# EXERCISE
In the entries below, find the string "react" and return each line holding it.

# RECORDS PROVIDED

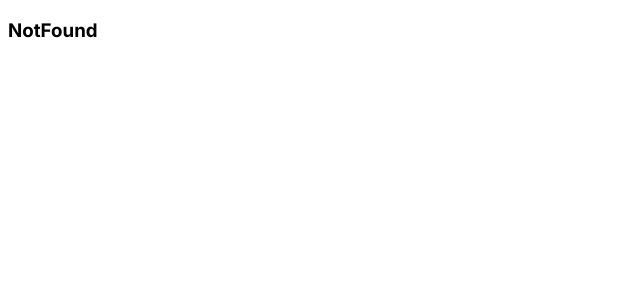
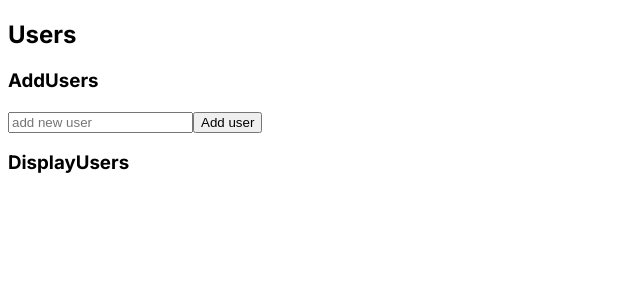
Before and after one commit to Danish1790/NextJsRe, a Next.js app in the folder nextjsre/: page /user in a window 1280 px wide. Before the commit this address had no page. Shown: the top 300 px of the page, without its empty margins (0-640 px from the left). Built offline with nearby package versions, Linux system fonts and the light colour scheme.

Commit message:
toolkit add and remove user

```diff
--- a/nextjsre/app/layout.js
+++ b/nextjsre/app/layout.js
@@ -2,6 +2,7 @@ import { Inter } from 'next/font/google'
 import './globals.css'
 import store from '@/src/store'
 import { Provider } from 'react-redux'
+import { Providers } from '@/src/reduxtoolkit/provider'
 
 const inter = Inter({ subsets: ['latin'] })
 
@@ -14,7 +15,9 @@ export default function RootLayout({ children }) {
   return (
     <html lang="en">
       <body className={inter.className}>
+      <Providers>
       {children}
+      </Providers>
       </body>
     </html>
   )
--- a/nextjsre/app/page.js
+++ b/nextjsre/app/page.js
@@ -18,6 +18,8 @@ export default function Home() {
     <br/>
     <Link href="calc">Goto Calculation</Link>
     <br/>
+    <Link href="user">Goto Users</Link>
+
     <br/>
     <button onClick={()=>navigate("/productlist")}>
       Goto Product Page
--- /dev/null
+++ b/nextjsre/app/user/page.js
@@ -0,0 +1,17 @@
+import React from 'react'
+import DisplayUsers from '@/src/components/DisplayUsers'
+import AddUsers from '@/src/components/AddUsers'
+
+const Users = () => {
+  return (
+    <div>
+        <h2>Users</h2>
+
+        <AddUsers />
+        <DisplayUsers />
+
+    </div>
+  )
+}
+
+export default Users
--- a/nextjsre/package.json
+++ b/nextjsre/package.json
@@ -9,6 +9,7 @@
     "lint": "next lint"
   },
   "dependencies": {
+    "@reduxjs/toolkit": "^1.9.7",
     "next": "14.0.1",
     "react": "^18",
     "react-dom": "^18",
--- /dev/null
+++ b/nextjsre/src/components/AddUsers.js
@@ -0,0 +1,32 @@
+"use client"
+import React, { useState } from 'react'
+import { addUser } from '../reduxtoolkit/slice'
+import { useDispatch } from 'react-redux'
+
+const AddUsers = () => {
+
+  const [name, setName] = useState("")
+  const dispatch  = useDispatch()
+  const userDispatch = () => {
+    if(name!=""){
+
+      dispatch(addUser(name))
+    }
+    else{
+      window.alert("empty user")
+    }
+  }
+  return (
+    <div>
+      <h3>AddUsers</h3>
+      <input
+        type='text'
+        placeholder='add new user'
+        onChange={(e) => { setName(e.target.value) }}
+      />
+      <button onClick={userDispatch}>Add user</button>
+    </div>
+  )
+}
+
+export default AddUsers
--- /dev/null
+++ b/nextjsre/src/components/DisplayUsers.js
@@ -0,0 +1,30 @@
+"use client"
+import React from 'react'
+import { useSelector } from 'react-redux/es/hooks/useSelector'
+import { useDispatch } from 'react-redux'
+import { removeUser } from '../reduxtoolkit/slice'
+
+
+const DisplayUsers = () => {
+  const userData = useSelector((data)=> data.users)
+  const dispatch = useDispatch()
+
+  console.log(userData)
+  return (
+    <div>
+        <h3>DisplayUsers</h3>
+        {
+          userData.map((item)=>(
+            <div>
+            <span>
+              {item.name}
+            </span>
+            <button onClick={()=>{dispatch(removeUser(item.id))}}>Remove User</button>
+            </div>
+          ))
+        }
+    </div>
+  )
+}
+
+export default DisplayUsers
--- /dev/null
+++ b/nextjsre/src/reduxtoolkit/provider.js
@@ -0,0 +1,9 @@
+"use client"
+import { Provider } from "react-redux";
+import {store} from "./store";
+
+export function Providers({children}){
+    return <Provider store={store}>
+        {children}
+    </Provider>
+}
--- /dev/null
+++ b/nextjsre/src/reduxtoolkit/slice.js
@@ -0,0 +1,32 @@
+const { createSlice,nanoid } = require("@reduxjs/toolkit")
+
+const initialState = {
+    users: []
+}
+
+const Slice  = createSlice({
+    name:"addUserSlice",   //it is the name of slice not the name affiliated with USER
+    initialState,
+    reducers:{
+        addUser:(state,action)=>{
+            console.log(action)
+            const data = {
+                id:nanoid(),
+                name:action.payload
+            }
+            state.users.push(data)
+        },
+
+        removeUser:(state,action)=>{
+            console.log("action.payloadd",action.payload)
+            const data = state.users.filter((item)=>{
+
+                return item.id!==action.payload
+            })
+            state.users = data
+        }
+    }
+})
+
+export const {addUser,removeUser} = Slice.actions;
+export default Slice.reducer;
--- /dev/null
+++ b/nextjsre/src/reduxtoolkit/store.js
@@ -0,0 +1,7 @@
+"use client"
+const {configureStore} = require("@reduxjs/toolkit")
+import reducer from './slice'
+
+export const store = configureStore({
+    reducer
+})
```
Also changed, not shown: 1 other file (tests, documents, lock files or other folders).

# EXERCISE ANSWER
 import { Provider } from 'react-redux'
+import React from 'react'
     "react": "^18",
     "react-dom": "^18",
+import React, { useState } from 'react'
+import { useDispatch } from 'react-redux'
+import React from 'react'
+import { useSelector } from 'react-redux/es/hooks/useSelector'
+import { useDispatch } from 'react-redux'
+import { Provider } from "react-redux";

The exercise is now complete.